Do we take God seriously enough today? By our living as followers of Jesus, by our words and witness - do we promote fear of God Almighty and concern for one's eternal destiny? Are people given any cause to pause and ponder rather than pursue this world's passing pleasures?

When God gets a hold of your life - now or at judgment - He means business. If we say we're a Christian but don't really allow for His awesomeness in our decisions, we may be asking for some serious attention-getting. There is less difference between New Testament and Old Testament theology than some people would have you suppose. What happened to Ananias and Sapphira catches your breath, but it's similar to what Paul talks about in the familiar passage we read regularly in conjunction with the Lord's Supper from 1Corinthians 11(29ff): "For anyone who eats and drinks without recognizing the body of the Lord eats and drinks judgment on himself. That is why many among you are weak and sick, and a number of you have fallen asleep. [Did you catch that? Paul's suggesting several have actually become sick and died because of their casual attitude.] But if we judged ourselves, we would not come under judgment. When we are judged by the Lord, we are being disciplined so that we will not be condemned with the world." (1Co 11:29-32)

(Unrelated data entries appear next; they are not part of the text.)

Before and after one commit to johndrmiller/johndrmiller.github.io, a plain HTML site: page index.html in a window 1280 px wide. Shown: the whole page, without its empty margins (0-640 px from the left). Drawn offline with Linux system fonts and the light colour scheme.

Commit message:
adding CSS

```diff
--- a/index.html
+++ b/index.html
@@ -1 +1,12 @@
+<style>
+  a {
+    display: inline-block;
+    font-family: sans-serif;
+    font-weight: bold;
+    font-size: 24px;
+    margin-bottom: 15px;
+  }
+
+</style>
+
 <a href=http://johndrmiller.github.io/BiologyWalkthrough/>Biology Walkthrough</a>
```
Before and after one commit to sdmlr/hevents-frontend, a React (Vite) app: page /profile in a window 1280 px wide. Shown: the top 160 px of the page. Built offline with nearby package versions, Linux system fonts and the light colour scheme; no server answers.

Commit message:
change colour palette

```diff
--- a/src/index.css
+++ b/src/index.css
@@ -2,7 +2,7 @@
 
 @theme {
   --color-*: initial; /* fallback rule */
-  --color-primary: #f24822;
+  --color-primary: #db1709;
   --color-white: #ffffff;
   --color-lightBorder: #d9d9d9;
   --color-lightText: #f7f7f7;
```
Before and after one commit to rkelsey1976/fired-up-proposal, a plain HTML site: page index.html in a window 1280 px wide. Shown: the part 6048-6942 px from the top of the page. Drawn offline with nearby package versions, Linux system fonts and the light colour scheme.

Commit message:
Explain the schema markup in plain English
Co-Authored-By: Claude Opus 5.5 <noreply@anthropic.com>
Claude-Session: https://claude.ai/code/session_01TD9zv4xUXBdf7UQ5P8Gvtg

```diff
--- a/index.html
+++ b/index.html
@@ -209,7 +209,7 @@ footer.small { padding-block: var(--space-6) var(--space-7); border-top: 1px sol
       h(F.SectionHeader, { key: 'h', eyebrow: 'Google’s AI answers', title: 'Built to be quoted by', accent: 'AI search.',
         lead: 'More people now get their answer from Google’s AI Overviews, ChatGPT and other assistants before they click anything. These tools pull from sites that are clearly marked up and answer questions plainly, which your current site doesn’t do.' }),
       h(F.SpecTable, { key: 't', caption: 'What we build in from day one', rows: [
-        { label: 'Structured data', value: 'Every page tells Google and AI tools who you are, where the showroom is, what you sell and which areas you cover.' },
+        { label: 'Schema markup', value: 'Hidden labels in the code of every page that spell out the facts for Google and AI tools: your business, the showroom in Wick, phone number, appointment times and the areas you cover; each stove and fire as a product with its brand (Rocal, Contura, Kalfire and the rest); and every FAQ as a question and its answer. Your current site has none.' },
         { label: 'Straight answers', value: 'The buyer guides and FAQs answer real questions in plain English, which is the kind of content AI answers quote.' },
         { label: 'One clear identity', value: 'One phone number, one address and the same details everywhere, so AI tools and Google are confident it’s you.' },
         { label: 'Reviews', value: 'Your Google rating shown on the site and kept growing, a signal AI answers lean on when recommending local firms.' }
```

Falling down and dying in the case of Ananias and Sapphira can be understood as an example of the Lord's startling judgment and discipline. It's not necessarily condemnation, but it's certainly discipline. The Lord as a heavenly Father disciplines those he loves, so we may come to share His holiness.

Jesus as our High Priest has done a wonderful thing by dying in our place, taking the punishment due us sinners, so we might instead have imputed to us His righteousness, and confidently enter the Most Holy Place by His blood (Heb 10:19). But that doesn't mean we should treat salvation lightly, or suppose we can 'get away with' wrongdoing. Sin is offensive to God and has serious consequences. Hebrews 10(26f,31) warns,"If we deliberately keep on sinning after we have received the knowledge of the truth, no sacrifice for sins is left, but only a fearful expectation of judgment and of raging fire that will consume the enemies of God....It is a dreadful thing to fall into the hands of the living God."

So, fear of God was one aspect of the fallout. The other was marvelous PHENOMENA showing God's saving/wholeness-bringing power. 5:12,15f: "The apostles performed many miraculous signs and wonders among the people. ...People brought the sick into the streets and laid them on beds and mats so that at least Peter's shadow might fall on some of them as he passed by. Crowds gathered also from the towns around Jerusalem, bringing their sick and those tormented by evil spirits, and all of them were healed."

Is there a connection here between the powerful phenomena and the breath-taking fear of the Almighty? When we appraise God more truly in His awesomeness, do we not allow Him more room to work His way in our experience, and the woe of the world around us? Some churches today may be anemic because they've forgotten how to adequately revere God as the supernatural Spirit He is. So they default into 'do-it-yourself' religion. However the true measure of holiness is not what WE can do for God in our own strength, but how awesomely the Lord will work through us as we trust Him and rest in Him to accomplish things that are obviously beyond our ability.

What really catches people's attention is not human 'good works' but God showing up as His people serve Him with trust and obedience. The NIV Life Application Bible comments on 5:14: "What makes Christianity attractive? It is easy to be drawn to churches because of programs, good speakers, size, beautiful facilities, or fellowship. People were attracted to the early church by expressions of God's power at work, the generosity, sincerity, honesty, and unity of the members, and the character of the leaders. Have our standards slipped? God wants to add believers to his church, not just newer and better programs or larger and fancier facilities." May it be so! Let's pray.